- Of Counsel
Supreme Court Unanimously Rejects DOJ Overreach: McDonnell v. United States
This week a unanimous Supreme Court overturned former Virginia Governor Bob McDonnell’s conviction for public corruption, ruling that the interpretation of the term “official act” advocated by the government and used in jury instructions was overly broad.
In 2014, Governor McDonnell and his wife Maureen were both indicted on bribery charges based on allegations that they accepted over $175,000 in gifts and loans from a constituent businessman trying to secure government support for his dietary supplement business. To succeed, the government had to show that the former governor and his wife committed (or agreed to commit) an “official act” in exchange for the gifts and loans. At trial, the government argued, and the District Court agreed, that the term “official act” was broad enough to include arranging meetings and hosting events for a donor. Using the government’s preferred interpretation, the McDonnells were convicted. The Fourth Circuit affirmed Governor McDonnell’s conviction last year, and the Supreme Court granted cert.
In rejecting the government’s broad interpretation of “official act,” the Court embraced a more “bounded interpretation” of the term encompassing only “a decision or action on a question, matter, cause, suit, proceeding or controversy” involving a formal exercise of governmental power that is similar in nature to a lawsuit before a court, a determination before an agency, or a hearing before a committee. An official act is “something specific and focused that is ‘pending’ or ‘may be brought before a public official.” The definition of “official act,” the Court ruled, does not include an official’s setting up meetings, calling other officials, or hosting an event, “without more” – even if that “more” is limited to exerting pressure on another official to perform an “official act.”
The Court recognized that elected officials regularly undertake many activities that do not fall under the definition of an official act, and the government’s preferred interpretation of the term would raise substantial constitutional concerns. For example, the Court observed that “conscientious public officials arrange meetings for constituents, contact other officials on their behalf, and include [constituents] in events all the time . . . [r]epresentative government assumes that public officials will hear from their constituents and act appropriately on their concerns.” With that in mind, the Court reasoned that, if accepted, the government’s expansive reading of the statute could potentially criminalize such routine, and often necessary, acts and could “cast a pall of potential prosecution over these relationships.” As such, mere constituent relations activity will not support bribery charges under the current federal statute.
Even though this decision seems to raise the bar for prosecution related to interactions with public officials, it clearly does not give public officials carte blanche to accept gifts from constituents and others seeking assistance. Indeed, the Court left open the possibility that Governor McDonnell may have committed crimes: the Court remanded the case to the Fourth Circuit Court of Appeals to determine if there is sufficient evidence based on which a jury could convict Governor McDonnell under the now bounded definition of “official act.” Further, federal, state, and local ethics regimes continue to restrict acceptance of gifts by public officials, even where such acceptance is not linked to any specific official act. To that end, all potential gift donors must continue to exercise the utmost caution when giving gifts and seeking favors.

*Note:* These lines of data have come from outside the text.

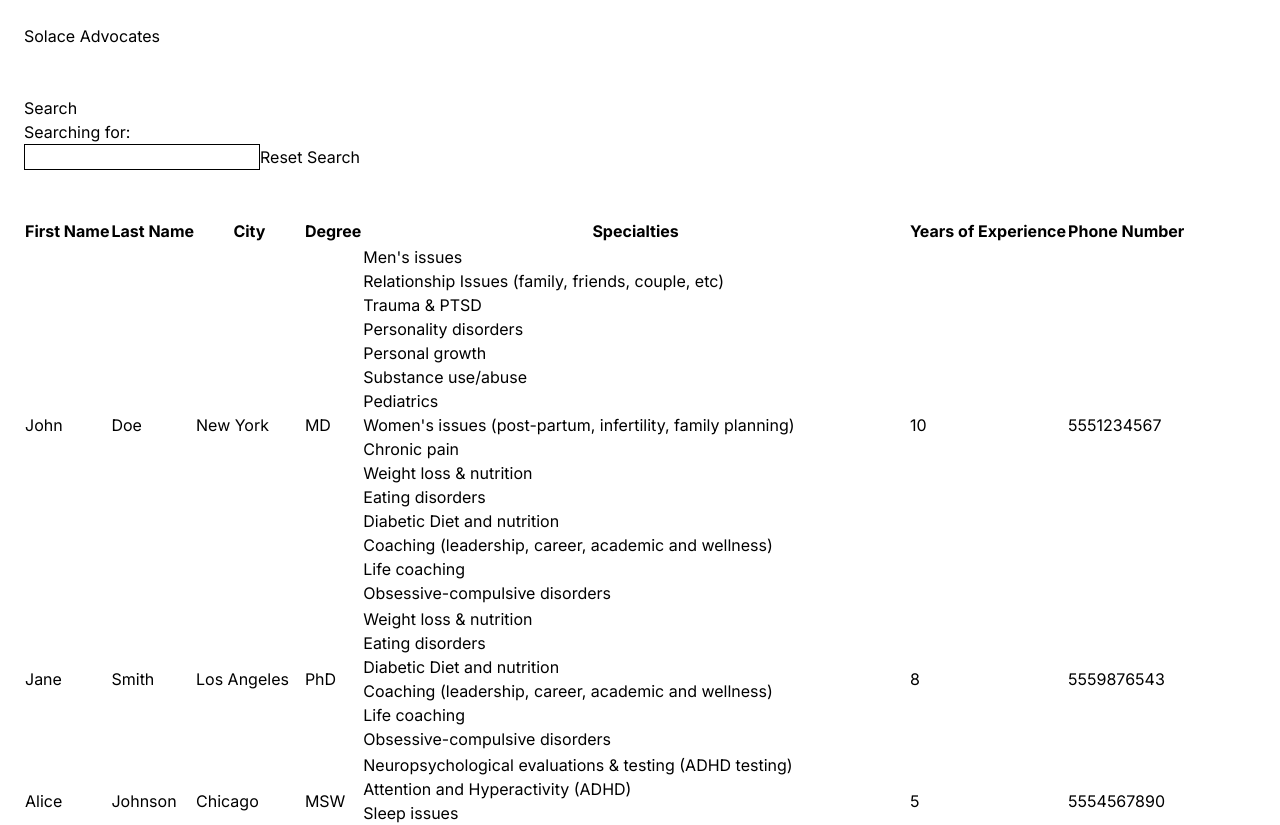
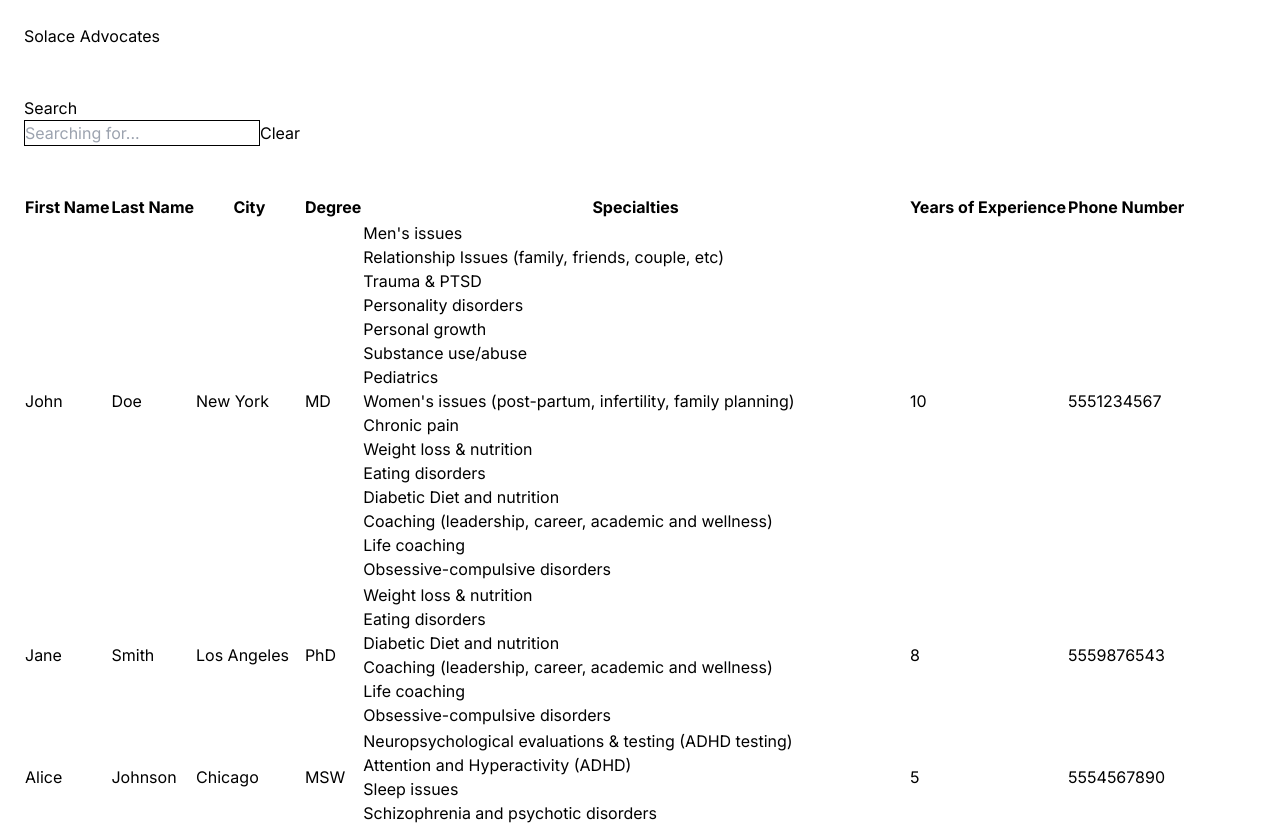
Before and after one commit to Ju-Johnson/solace-candidate-assignment-main, a Next.js app: page / in a window 1280 px wide. Shown: the top 825 px of the page. Built offline with nearby package versions, Linux system fonts and the light colour scheme.

Commit message:
refactor search filtering methods

```diff
--- a/src/app/page.tsx
+++ b/src/app/page.tsx
@@ -1,16 +1,9 @@
 'use client';
 
 import { useEffect, useState } from 'react';
-
-type Advocate = {
-	firstName: string;
-	lastName: string;
-	city: string;
-	degree: string;
-	specialties: string[];
-	yearsOfExperience: number;
-	phoneNumber: number;
-};
+import AdvocateTableHeader from './components/AdvocateTableHeader';
+import AdvocateTableBody from './components/AdvocateTableBody';
+import AdvocateSearchBar from './components/AdvocateSearchBar';
 
 export default function Home() {
 	const [advocates, setAdvocates] = useState<Advocate[]>([]);
@@ -26,31 +19,36 @@ export default function Home() {
 		});
 	}, []);
 
-	const onChange = (e) => {
-		const searchTerm = e.target.value;
-
-		const searchTermElement = document.getElementById('search-term');
-		if (searchTermElement) {
-			searchTermElement.innerHTML = searchTerm;
+	const handleFilteredSearch = (searchTerm: string) => {
+		if (!searchTerm) {
+			handleResetFilteredSearch();
+			return;
 		}
 
-		console.log('filtering advocates...');
+    console.log(
+			`Filtering list of advocates by search term ${searchTerm}...`
+		);
+
 		const filteredAdvocates = advocates.filter((advocate) => {
 			return (
-				advocate.firstName.includes(searchTerm) ||
-				advocate.lastName.includes(searchTerm) ||
-				advocate.city.includes(searchTerm) ||
-				advocate.degree.includes(searchTerm) ||
-				advocate.specialties.includes(searchTerm) ||
-				advocate.yearsOfExperience.toString().includes(searchTerm)
+				valueHasSearchTerm(advocate.firstName, searchTerm) ||
+				valueHasSearchTerm(advocate.lastName, searchTerm) ||
+				valueHasSearchTerm(advocate.city, searchTerm) ||
+				valueHasSearchTerm(advocate.degree, searchTerm) ||
+				valueHasSearchTerm(advocate.specialties.join(', '), searchTerm) ||
+				valueHasSearchTerm(advocate.yearsOfExperience.toString(), searchTerm)
 			);
 		});
 
 		setFilteredAdvocates(filteredAdvocates);
 	};
 
-	const onClick = () => {
-		console.log(advocates);
+  const valueHasSearchTerm = (value: string, searchTerm: string) => {
+    return value.toLowerCase().includes(searchTerm.trim().toLowerCase());
+  };
+
+	const handleResetFilteredSearch = () => {
+		console.log('Reseting list of advocates...');
 		setFilteredAdvocates(advocates);
 	};
 
@@ -59,50 +57,15 @@ export default function Home() {
 			<h1>Solace Advocates</h1>
 			<br />
 			<br />
-			<div>
-				<p>Search</p>
-				<p>
-					Searching for: <span id='search-term'></span>
-				</p>
-				<input
-					style={{ border: '1px solid black' }}
-					onChange={onChange}
-				/>
-				<button onClick={onClick}>Reset Search</button>
-			</div>
+			<AdvocateSearchBar
+				onChange={handleFilteredSearch}
+				onReset={handleResetFilteredSearch}
+			/>
 			<br />
 			<br />
 			<table>
-				<thead>
-          <tr>
-            <th>First Name</th>
-            <th>Last Name</th>
-            <th>City</th>
-            <th>Degree</th>
-            <th>Specialties</th>
-            <th>Years of Experience</th>
-            <th>Phone Number</th>
-          </tr>
-				</thead>
-				<tbody>
-					{filteredAdvocates.map((advocate, index) => {
-						return (
-							<tr key={`${advocate.firstName}-${advocate.lastName}-${index}`}>
-								<td>{advocate.firstName}</td>
-								<td>{advocate.lastName}</td>
-								<td>{advocate.city}</td>
-								<td>{advocate.degree}</td>
-								<td>
-									{advocate.specialties.map((specialty, index) => (
-										<div key={index}>{specialty}</div>
-									))}
-								</td>
-								<td>{advocate.yearsOfExperience}</td>
-								<td>{advocate.phoneNumber}</td>
-							</tr>
-						);
-					})}
-				</tbody>
+				<AdvocateTableHeader />
+				<AdvocateTableBody rows={filteredAdvocates} />
 			</table>
 		</main>
 	);
```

It remains to be seen whether the government will retry the McDonnell case, and what effect, if any, this decision will have on the pending prosecutions of other politicians. What is clear is that this decision sends a strong message to prosecutors: respect the boundaries of criminal statutes.